■ Problem to work on
Every record below should be copied exactly, with the pictures left out.

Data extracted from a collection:
------------------------------------------------

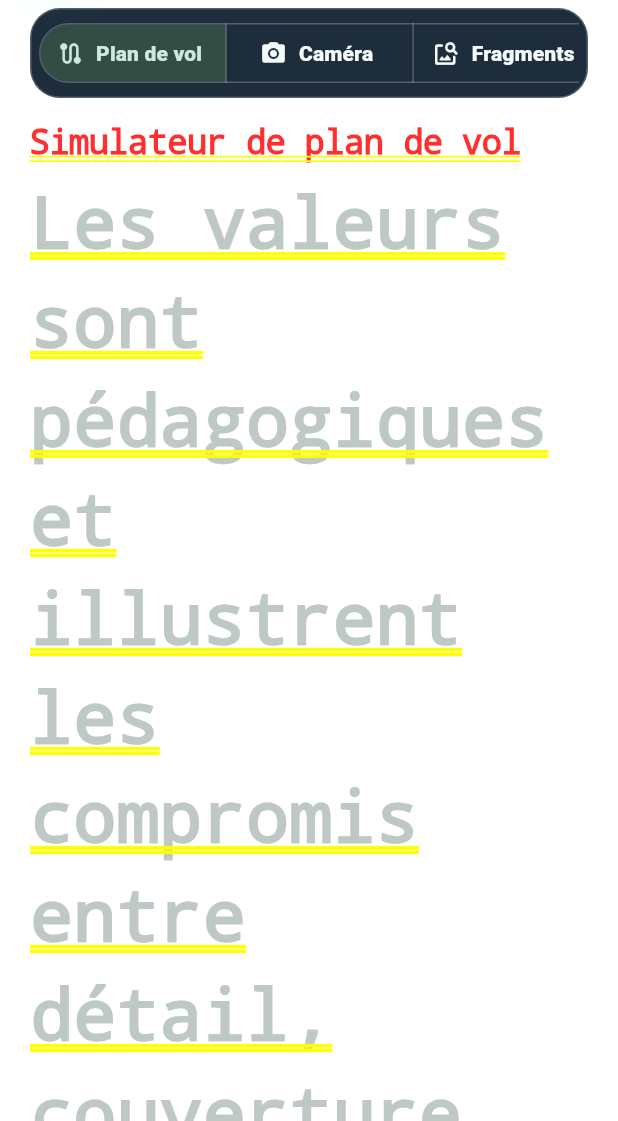
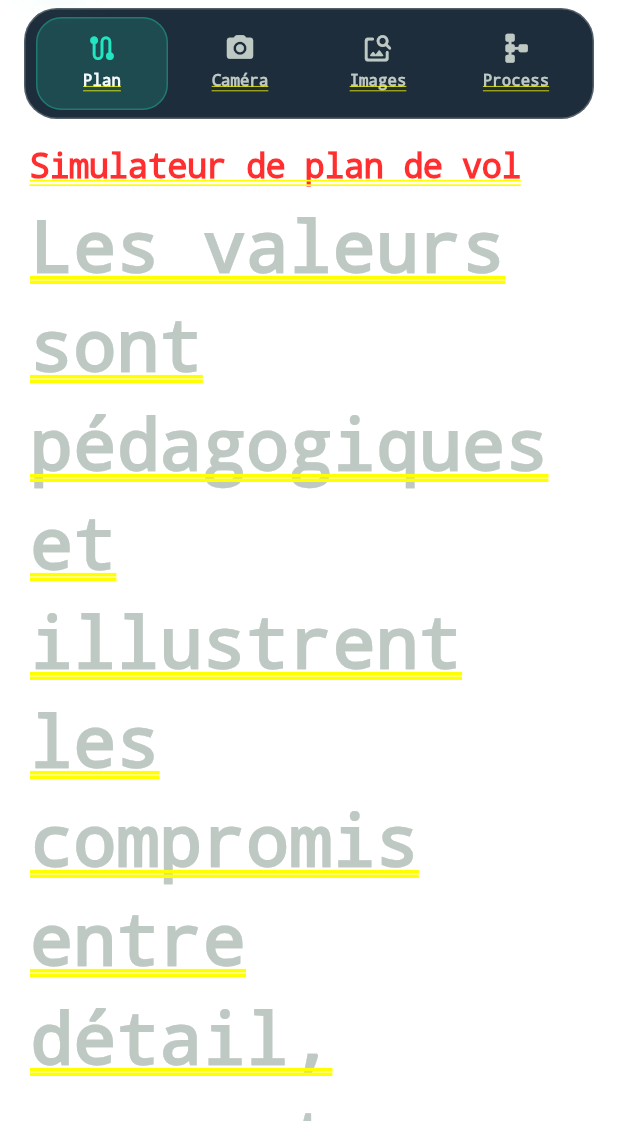
Before and after one commit to yoonbuwoor/NOVDAC, a Flutter app: the MainShell screen opened directly with empty values, after a tap on "Ouvrir Nova Labs", after a tap on "Lancer une simulation", on a phone screen of 412 x 824 dp, the part 115-1236 px from its top. Run offline on Flutter 3.47's test engine with Material 3 defaults, Android fonts, the phone set to English and light mode, and no system bars; our stand-ins replace flutter_local_notifications, shared_preferences; missing offline and left inert: workmanager; accounts and stored records are empty; statements that could not run were skipped.

Commit message:
Add files via upload

```diff
--- a/lib/screens/simulator_screen.dart
+++ b/lib/screens/simulator_screen.dart
@@ -44,28 +44,10 @@ class _SimulatorScreenState extends State<SimulatorScreen> {
         SliverToBoxAdapter(
           child: MaxWidthBox(
             child: Padding(
-              padding: const EdgeInsets.fromLTRB(20, 6, 20, 16),
-              child: Container(
-                padding: const EdgeInsets.all(5),
-                decoration: BoxDecoration(
-                  color: Theme.of(context).cardTheme.color,
-                  borderRadius: BorderRadius.circular(20),
-                  border: Border.all(color: Theme.of(context).dividerColor),
-                ),
-                child: SingleChildScrollView(
-                  scrollDirection: Axis.horizontal,
-                  child: SegmentedButton<_SimulatorMode>(
-                    showSelectedIcon: false,
-                    segments: const [
-                      ButtonSegment(value: _SimulatorMode.plan, icon: Icon(Icons.route_rounded), label: Text('Plan de vol')),
-                      ButtonSegment(value: _SimulatorMode.camera, icon: Icon(Icons.camera_alt_rounded), label: Text('Caméra')),
-                      ButtonSegment(value: _SimulatorMode.fragments, icon: Icon(Icons.image_search_rounded), label: Text('Fragments')),
-                      ButtonSegment(value: _SimulatorMode.pipeline, icon: Icon(Icons.schema_rounded), label: Text('Traitement')),
-                    ],
-                    selected: {_mode},
-                    onSelectionChanged: (value) => setState(() => _mode = value.first),
-                  ),
-                ),
+              padding: const EdgeInsets.fromLTRB(16, 6, 16, 18),
+              child: _ModeSelector(
+                selected: _mode,
+                onSelected: (mode) => setState(() => _mode = mode),
               ),
             ),
           ),
@@ -87,6 +69,99 @@ class _SimulatorScreenState extends State<SimulatorScreen> {
           ),
         ),
       ],
+    );
+  }
+}
+
+
+class _ModeSelector extends StatelessWidget {
+  const _ModeSelector({
+    required this.selected,
+    required this.onSelected,
+  });
+
+  final _SimulatorMode selected;
+  final ValueChanged<_SimulatorMode> onSelected;
+
+  static const _items = <(_SimulatorMode, IconData, String, String)>[
+    (_SimulatorMode.plan, Icons.route_rounded, 'Plan', 'Plan de vol'),
+    (_SimulatorMode.camera, Icons.camera_alt_rounded, 'Caméra', 'Caméra'),
+    (_SimulatorMode.fragments, Icons.image_search_rounded, 'Images', 'Fragments'),
+    (_SimulatorMode.pipeline, Icons.schema_rounded, 'Process', 'Traitement'),
+  ];
+
+  @override
+  Widget build(BuildContext context) {
+    final compact = MediaQuery.sizeOf(context).width < 560;
+    final scheme = Theme.of(context).colorScheme;
+
+    return Container(
+      padding: const EdgeInsets.all(5),
+      decoration: BoxDecoration(
+        color: Theme.of(context).cardTheme.color,
+        borderRadius: BorderRadius.circular(22),
+        border: Border.all(color: Theme.of(context).dividerColor),
+      ),
+      child: Row(
+        children: _items.map((item) {
+          final (mode, icon, shortLabel, fullLabel) = item;
+          final active = mode == selected;
+
+          return Expanded(
+            child: Padding(
+              padding: const EdgeInsets.symmetric(horizontal: 2),
+              child: Semantics(
+                button: true,
+                selected: active,
+                label: fullLabel,
+                child: InkWell(
+                  borderRadius: BorderRadius.circular(17),
+                  onTap: () => onSelected(mode),
+                  child: AnimatedContainer(
+                    duration: const Duration(milliseconds: 220),
+                    curve: Curves.easeOutCubic,
+                    constraints: const BoxConstraints(minHeight: 62),
+                    padding: EdgeInsets.symmetric(
+                      horizontal: compact ? 4 : 10,
+                      vertical: 9,
+                    ),
+                    decoration: BoxDecoration(
+                      color: active ? cyan.withOpacity(.16) : Colors.transparent,
+                      borderRadius: BorderRadius.circular(17),
+                      border: Border.all(
+                        color: active ? cyan.withOpacity(.30) : Colors.transparent,
+                      ),
+                    ),
+                    child: Column(
+                      mainAxisSize: MainAxisSize.min,
+                      children: [
+                        Icon(
+                          icon,
+                          size: compact ? 21 : 23,
+                          color: active ? cyan : scheme.onSurfaceVariant,
+                        ),
+                        const SizedBox(height: 5),
+                        FittedBox(
+                          fit: BoxFit.scaleDown,
+                          child: Text(
+                            compact ? shortLabel : fullLabel,
+                            maxLines: 1,
+                            style: TextStyle(
+                              color: active ? scheme.onSurface : scheme.onSurfaceVariant,
+                              fontSize: compact ? 10.5 : 12,
+                              fontWeight: active ? FontWeight.w900 : FontWeight.w700,
+                            ),
+                          ),
+                        ),
+                      ],
+                    ),
+                  ),
+                ),
+              ),
+            ),
+          );
+        }).toList(),
+      ),
     );
   }
 }
```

------------------------------------------------

■ Exercise solution
Before and after one commit to yoonbuwoor/NOVDAC, a Flutter app: the MainShell screen opened directly with empty values, after a tap on "Ouvrir Nova Labs", after a tap on "Lancer une simulation", on a phone screen of 412 x 824 dp, the part 115-1236 px from its top. Run offline on Flutter 3.47's test engine with Material 3 defaults, Android fonts, the phone set to English and light mode, and no system bars; our stand-ins replace flutter_local_notifications, shared_preferences; missing offline and left inert: workmanager; accounts and stored records are empty; statements that could not run were skipped.

Commit message:
Add files via upload

```diff
--- a/lib/screens/simulator_screen.dart
+++ b/lib/screens/simulator_screen.dart
@@ -44,28 +44,10 @@ class _SimulatorScreenState extends State<SimulatorScreen> {
         SliverToBoxAdapter(
           child: MaxWidthBox(
             child: Padding(
-              padding: const EdgeInsets.fromLTRB(20, 6, 20, 16),
-              child: Container(
-                padding: const EdgeInsets.all(5),
-                decoration: BoxDecoration(
-                  color: Theme.of(context).cardTheme.color,
-                  borderRadius: BorderRadius.circular(20),
-                  border: Border.all(color: Theme.of(context).dividerColor),
-                ),
-                child: SingleChildScrollView(
-                  scrollDirection: Axis.horizontal,
-                  child: SegmentedButton<_SimulatorMode>(
-                    showSelectedIcon: false,
-                    segments: const [
-                      ButtonSegment(value: _SimulatorMode.plan, icon: Icon(Icons.route_rounded), label: Text('Plan de vol')),
-                      ButtonSegment(value: _SimulatorMode.camera, icon: Icon(Icons.camera_alt_rounded), label: Text('Caméra')),
-                      ButtonSegment(value: _SimulatorMode.fragments, icon: Icon(Icons.image_search_rounded), label: Text('Fragments')),
-                      ButtonSegment(value: _SimulatorMode.pipeline, icon: Icon(Icons.schema_rounded), label: Text('Traitement')),
-                    ],
-                    selected: {_mode},
-                    onSelectionChanged: (value) => setState(() => _mode = value.first),
-                  ),
-                ),
+              padding: const EdgeInsets.fromLTRB(16, 6, 16, 18),
+              child: _ModeSelector(
+                selected: _mode,
+                onSelected: (mode) => setState(() => _mode = mode),
               ),
             ),
           ),
@@ -87,6 +69,99 @@ class _SimulatorScreenState extends State<SimulatorScreen> {
           ),
         ),
       ],
+    );
+  }
+}
+
+
+class _ModeSelector extends StatelessWidget {
+  const _ModeSelector({
+    required this.selected,
+    required this.onSelected,
+  });
+
+  final _SimulatorMode selected;
+  final ValueChanged<_SimulatorMode> onSelected;
+
+  static const _items = <(_SimulatorMode, IconData, String, String)>[
+    (_SimulatorMode.plan, Icons.route_rounded, 'Plan', 'Plan de vol'),
+    (_SimulatorMode.camera, Icons.camera_alt_rounded, 'Caméra', 'Caméra'),
+    (_SimulatorMode.fragments, Icons.image_search_rounded, 'Images', 'Fragments'),
+    (_SimulatorMode.pipeline, Icons.schema_rounded, 'Process', 'Traitement'),
+  ];
+
+  @override
+  Widget build(BuildContext context) {
+    final compact = MediaQuery.sizeOf(context).width < 560;
+    final scheme = Theme.of(context).colorScheme;
+
+    return Container(
+      padding: const EdgeInsets.all(5),
+      decoration: BoxDecoration(
+        color: Theme.of(context).cardTheme.color,
+        borderRadius: BorderRadius.circular(22),
+        border: Border.all(color: Theme.of(context).dividerColor),
+      ),
+      child: Row(
+        children: _items.map((item) {
+          final (mode, icon, shortLabel, fullLabel) = item;
+          final active = mode == selected;
+
+          return Expanded(
+            child: Padding(
+              padding: const EdgeInsets.symmetric(horizontal: 2),
+              child: Semantics(
+                button: true,
+                selected: active,
+                label: fullLabel,
+                child: InkWell(
+                  borderRadius: BorderRadius.circular(17),
+                  onTap: () => onSelected(mode),
+                  child: AnimatedContainer(
+                    duration: const Duration(milliseconds: 220),
+                    curve: Curves.easeOutCubic,
+                    constraints: const BoxConstraints(minHeight: 62),
+                    padding: EdgeInsets.symmetric(
+                      horizontal: compact ? 4 : 10,
+                      vertical: 9,
+                    ),
+                    decoration: BoxDecoration(
+                      color: active ? cyan.withOpacity(.16) : Colors.transparent,
+                      borderRadius: BorderRadius.circular(17),
+                      border: Border.all(
+                        color: active ? cyan.withOpacity(.30) : Colors.transparent,
+                      ),
+                    ),
+                    child: Column(
+                      mainAxisSize: MainAxisSize.min,
+                      children: [
+                        Icon(
+                          icon,
+                          size: compact ? 21 : 23,
+                          color: active ? cyan : scheme.onSurfaceVariant,
+                        ),
+                        const SizedBox(height: 5),
+                        FittedBox(
+                          fit: BoxFit.scaleDown,
+                          child: Text(
+                            compact ? shortLabel : fullLabel,
+                            maxLines: 1,
+                            style: TextStyle(
+                              color: active ? scheme.onSurface : scheme.onSurfaceVariant,
+                              fontSize: compact ? 10.5 : 12,
+                              fontWeight: active ? FontWeight.w900 : FontWeight.w700,
+                            ),
+                          ),
+                        ),
+                      ],
+                    ),
+                  ),
+                ),
+              ),
+            ),
+          );
+        }).toList(),
+      ),
     );
   }
 }
```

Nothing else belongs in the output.